• [What you will do] With the pictures left out, every record must be reproduced exactly.

• [Version comparison data]
##############################

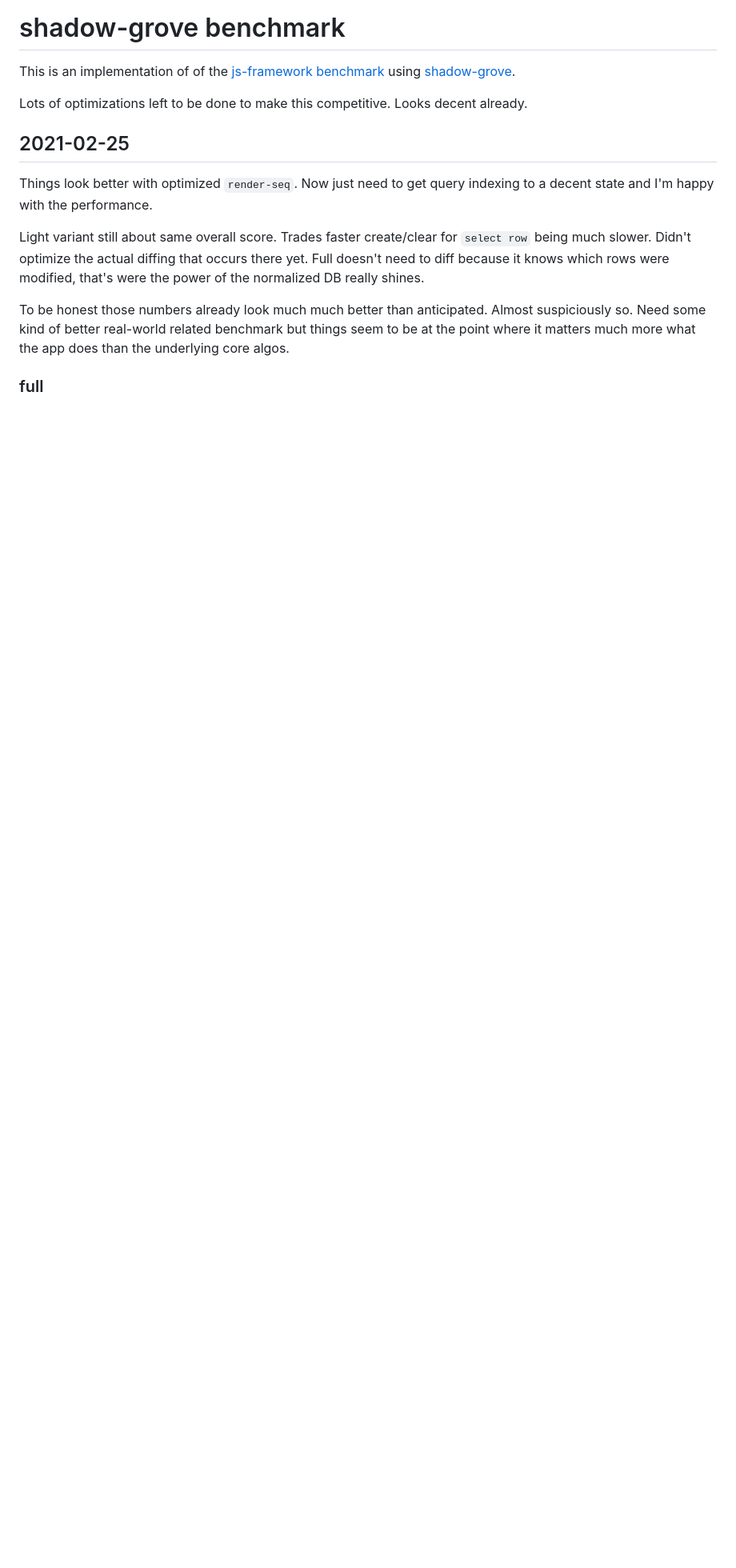
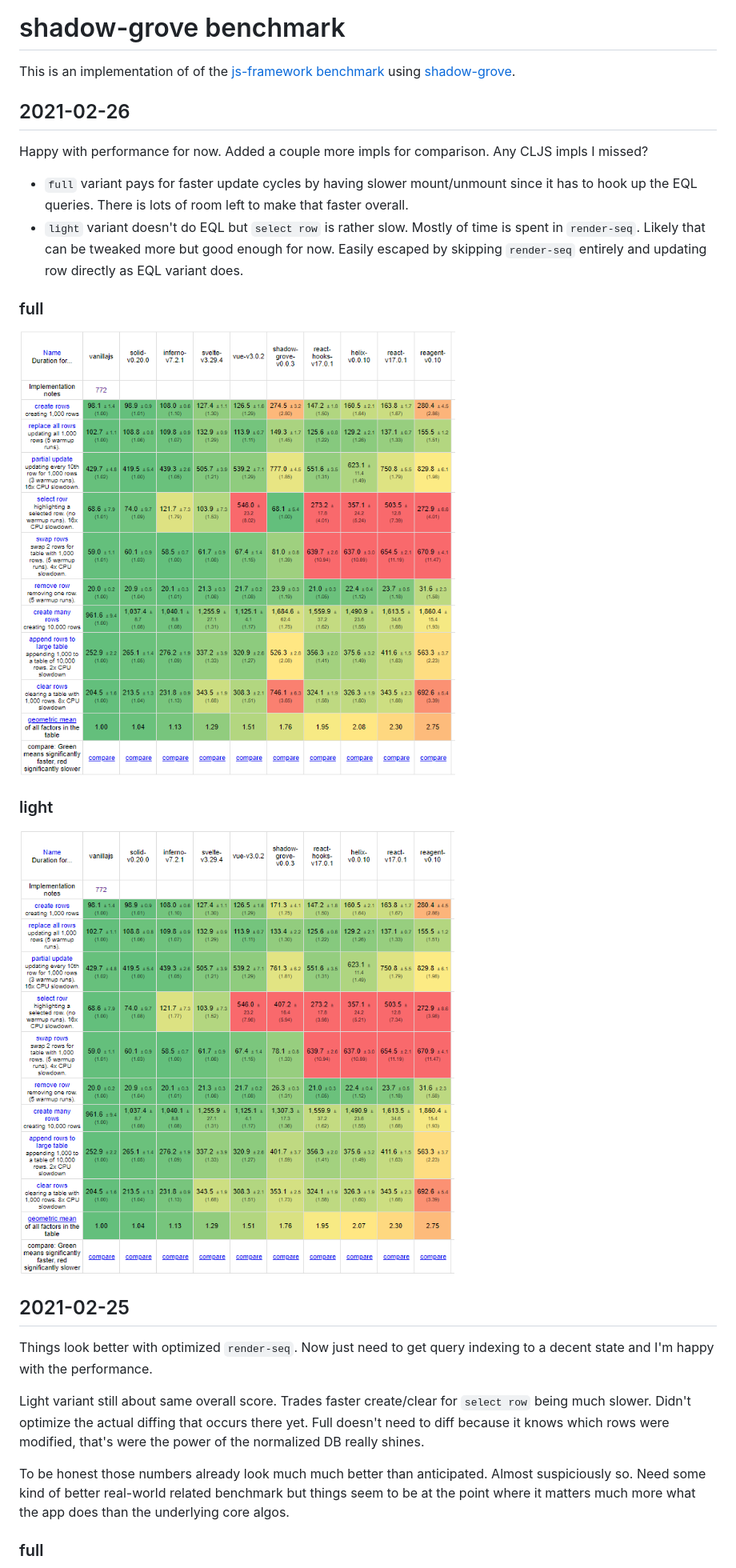
Before and after one commit to thheller/js-framework-shadow-grove, a Markdown page: README.md, the part around the change. Shown: that part at 80% size. Rendered like a GitHub page; pictures changed too: 2021-02-26--17-19.png (added), 2021-02-26--17-25.png (added); blank space fills up the shorter version.

Commit message:
done with benchmark games for now

```diff
--- a/README.md
+++ b/README.md
@@ -2,7 +2,20 @@
 
 This is an implementation of of the [js-framework benchmark](https://github.com/krausest/js-framework-benchmark) using [shadow-grove](https://github.com/thheller/shadow-experiments).
 
-Lots of optimizations left to be done to make this competitive. Looks decent already.
+## 2021-02-26
+
+Happy with performance for now. Added a couple more impls for comparison. Any CLJS impls I missed?
+
+- `full` variant pays for faster update cycles by having slower mount/unmount since it has to hook up the EQL queries. There is lots of room left to make that faster overall.
+- `light` variant doesn't do EQL but `select row` is rather slow. Mostly of time is spent in `render-seq`. Likely that can be tweaked more but good enough for now. Easily escaped by skipping `render-seq` entirely and updating row directly as EQL variant does.
+
+### full
+
+![Screenshot](2021-02-26--17-25.png)
+
+### light
+
+![Screenshot](2021-02-26--17-19.png)
 
 ## 2021-02-25
 
```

##############################

• [Task answer]
Before and after one commit to thheller/js-framework-shadow-grove, a Markdown page: README.md, the part around the change. Shown: that part at 80% size. Rendered like a GitHub page; pictures changed too: 2021-02-26--17-19.png (added), 2021-02-26--17-25.png (added); blank space fills up the shorter version.

Commit message:
done with benchmark games for now

```diff
--- a/README.md
+++ b/README.md
@@ -2,7 +2,20 @@
 
 This is an implementation of of the [js-framework benchmark](https://github.com/krausest/js-framework-benchmark) using [shadow-grove](https://github.com/thheller/shadow-experiments).
 
-Lots of optimizations left to be done to make this competitive. Looks decent already.
+## 2021-02-26
+
+Happy with performance for now. Added a couple more impls for comparison. Any CLJS impls I missed?
+
+- `full` variant pays for faster update cycles by having slower mount/unmount since it has to hook up the EQL queries. There is lots of room left to make that faster overall.
+- `light` variant doesn't do EQL but `select row` is rather slow. Mostly of time is spent in `render-seq`. Likely that can be tweaked more but good enough for now. Easily escaped by skipping `render-seq` entirely and updating row directly as EQL variant does.
+
+### full
+
+![Screenshot](2021-02-26--17-25.png)
+
+### light
+
+![Screenshot](2021-02-26--17-19.png)
 
 ## 2021-02-25
 
```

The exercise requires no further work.